If you’re looking for an off-the-beaten-track things to see in Vietnam, look no further. Tugged away in the hills of Hue and surrounded by forest and jungle-like flora, lies a destination that might once have been an young child’s dream come true: a full blown waterpark, completely deserted and taken over by time and nature. It features a three-story dragon statue which can be entered, an amphitheater, several aquariums, a space simulator and several waterslides. It’s post-apocalyptic, like you’re walking on a set of The Walking Dead.
The abandoned waterpark, better known to locals as Ho Thuy Tien, is located just 8km outside of the city of Hue in Vietnam and adjacent to the Thuy Tien Lake. It has been featured as one of the most impressive abandoned amusement parks around the globe, and anyone who spent some time in the waterpark will know why. It’s eerie, apocalyptic and both a little frightening and exciting. Until recently it was even the home of three crocodiles (don’t worry, they’re gone now).
Although once a place nearly impossible to find, the park has now become quite a popular destination for backpackers and travellers passing through Hue. Word has spread quickly and during my visit there were a few backpackers who were just as eager as me to go back into time and explore this hidden gem in Vietnam.
Why was Ho Thuy Tien closed and abandoned?
The waterpark was opened in 2004 and construction allegedly cost a staggering $3 million dollars. Construction at the time of opening was only half completed. Due to reasons unknown, the park was closed just a few years after it’s opening, unintentionally creating this little piece of forgotten paradise. Attempts have been made to reopen this park, dating back to as recent as 2013, but none of the attempts have been successful so far.
How to get to Hue’s abandoned waterpark
There’s no opening hours or official address for Hue’s water park. It’s not included in town tours and it’s not being listed by tour operators from the city. And although the location of the abandoned waterpark has become well-known to backpackers through word-of-mouth and travel blogs, getting inside the park can still be a bit of a challenge.

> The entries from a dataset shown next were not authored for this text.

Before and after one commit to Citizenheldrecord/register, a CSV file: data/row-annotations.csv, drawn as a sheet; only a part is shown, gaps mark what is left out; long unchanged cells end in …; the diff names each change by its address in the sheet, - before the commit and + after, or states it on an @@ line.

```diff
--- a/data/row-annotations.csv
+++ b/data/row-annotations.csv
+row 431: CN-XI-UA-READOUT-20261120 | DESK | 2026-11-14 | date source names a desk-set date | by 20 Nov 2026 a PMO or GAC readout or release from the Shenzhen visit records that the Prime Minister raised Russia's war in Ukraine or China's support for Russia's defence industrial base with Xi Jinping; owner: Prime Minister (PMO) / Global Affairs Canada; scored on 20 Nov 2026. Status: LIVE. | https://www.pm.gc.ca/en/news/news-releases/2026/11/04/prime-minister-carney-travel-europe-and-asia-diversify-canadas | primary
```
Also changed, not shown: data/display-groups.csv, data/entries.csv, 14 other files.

Up until recently, there were three crocodiles living amongst the filth and debris of the swimming pools. Some travellers even have stories on feeding them. Not too long ago, backpackers have sent letters to PETA and the WWF to ask about the state of the crocodiles in Ho Thuy Tien. The crocodiles have since been moved to a wildlife park in Northern Vietnam and are no longer a threat to the visitors of Ho Thuy Tien.

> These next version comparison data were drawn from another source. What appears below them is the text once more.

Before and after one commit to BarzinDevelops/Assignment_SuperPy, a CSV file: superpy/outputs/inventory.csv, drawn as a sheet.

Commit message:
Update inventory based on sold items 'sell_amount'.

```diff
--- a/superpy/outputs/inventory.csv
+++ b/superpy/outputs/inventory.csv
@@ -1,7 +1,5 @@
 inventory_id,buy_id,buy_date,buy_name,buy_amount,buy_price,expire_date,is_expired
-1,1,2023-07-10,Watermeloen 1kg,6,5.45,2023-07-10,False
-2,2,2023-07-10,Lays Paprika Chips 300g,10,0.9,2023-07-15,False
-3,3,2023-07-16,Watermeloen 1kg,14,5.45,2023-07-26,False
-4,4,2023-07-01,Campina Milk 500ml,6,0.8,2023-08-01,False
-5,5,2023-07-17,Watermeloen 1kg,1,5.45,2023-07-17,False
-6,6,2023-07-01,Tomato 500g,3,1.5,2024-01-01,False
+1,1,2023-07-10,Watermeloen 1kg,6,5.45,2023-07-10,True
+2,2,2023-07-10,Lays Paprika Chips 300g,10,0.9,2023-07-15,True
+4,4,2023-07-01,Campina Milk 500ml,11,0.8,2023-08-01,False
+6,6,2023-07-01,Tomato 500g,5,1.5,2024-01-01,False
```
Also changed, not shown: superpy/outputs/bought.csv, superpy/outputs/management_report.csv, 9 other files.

There’s likely to be a couple of self-appointed ‘guards’ at the official entrance gate, who will tell you the park is closed and visitors are not allowed to go inside. They seem to be keen on taking bribes, as they just seem to be a couple of locals who found a creative way to spend their day and earn a little something on the side. You can either choose to state a number and pay them, or try and find the hidden entrance. People seem to be paying anything in between 10,000 VND and 70,000 VND (between $0,40 and $3 dollars) to get in through the gate.
The alternative way to enter the park is to back up from the entrance a little, park your scooter or motorbike in the woods surrounding the water park and proceed on foot. The walk should only take about 15 minutes and the start of path can be found here:
This is where you leave (and lock) your transport. Walk through the woods towards you next waypoint, a small T-junction on the other side of the hill, find it’s coordinates here. Go south on the junction, into the woods. There may be a few trees, logs or bushes blocking the path but this is where you need to go. Follow the path for about 5 minutes until you hit an intersection with a bigger path, here. Go left here and follow the path all the way to the end, where your view should be something like this:
Exploring the Ho Thuy Tien abandoned waterpark
You’re now inside the park and you can start exploring. You may run into a few locals on motorbikes who will ask you for an entrance ticket (?) or just plain money. It’s up to you whether or not you’re paying them but just keep in mind that they sometimes do take foreigners back to the entrance. It’s best to try and avoid them all together.
Start at the impressive dragon statue and find your way upstairs into the mouth of the dragon, where you can get a nice view of the lake and its surrounding forest. When you’re done at the dragon statue, it’s safest to cross to the other side of the Thuy Tien Lake and walk your way around the lake: it’s where most of the park’s attractions are located and you have the least chance of getting seen by the ‘guards’. You will first run into a series of swimming pools and water slides, before making your way along the lake to the amphitheatre.
Like many abandoned places, there’s no such thing as safety regulation so keep in mind that some structures are not safe to enter or climb. Entering the park is completely at your own risk. With that being said I hope you enjoy the ride. If you're keen on seeing more photo's from this amazing locations, be sure to check out my photo collection of Ho Thuy Tien.